It was first reported in 1844 by the Russian explorer Zagoskin, who recorded the name of the creek as "Kvikchagpak," or "great bend" in Yup'ik, and as "Khottylno," or "sharp turn" in Ingalik Indian. He noted that the site was used as a summer fish camp for the nearby villagers of Kwigiumpainukamuit. In 1909, a permanent settlement was established as a way station for the Flat and Iditarod gold mining camps. The USGS reported it in 1910 as "Portage Village" because it was at the south end of a portage route up Crooked Creek to the placer mines. In 1914, Denis Parent founded a trading post upriver from the creek mouth, in what would become the "upper village" of Crooked Creek. A post office was opened in 1927 and a school was built in 1928. The "lower village" was settled by Eskimos and Ingalik Indians. By the early 1940s, there was a Russian Orthodox Church, St. Nicholas Chapel, and several homes. The upper and lower portions of the village remain today. Gold production continued through the late 1980s, when Western Gold Mining and Exploration went out of business.
To Community Histories Index Alaska DCCED Community Database Online
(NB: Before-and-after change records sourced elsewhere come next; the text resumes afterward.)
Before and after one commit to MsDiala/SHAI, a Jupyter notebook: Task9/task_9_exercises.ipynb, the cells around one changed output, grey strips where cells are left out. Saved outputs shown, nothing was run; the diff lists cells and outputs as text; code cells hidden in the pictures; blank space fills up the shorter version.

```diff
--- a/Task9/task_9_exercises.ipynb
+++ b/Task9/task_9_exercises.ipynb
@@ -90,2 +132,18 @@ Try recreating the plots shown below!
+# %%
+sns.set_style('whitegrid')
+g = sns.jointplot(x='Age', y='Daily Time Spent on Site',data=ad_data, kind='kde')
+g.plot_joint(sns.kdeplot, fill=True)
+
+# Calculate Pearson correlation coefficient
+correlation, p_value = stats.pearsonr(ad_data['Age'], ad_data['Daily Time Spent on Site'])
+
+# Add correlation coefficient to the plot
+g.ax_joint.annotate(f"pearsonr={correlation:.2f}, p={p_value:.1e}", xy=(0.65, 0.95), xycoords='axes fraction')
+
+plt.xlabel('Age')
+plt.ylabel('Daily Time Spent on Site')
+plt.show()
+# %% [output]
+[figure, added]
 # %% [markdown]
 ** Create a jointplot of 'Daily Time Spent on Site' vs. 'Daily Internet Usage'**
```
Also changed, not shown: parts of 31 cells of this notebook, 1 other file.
History and map graphic used with permission from the Alaska Department of Community and Economic Development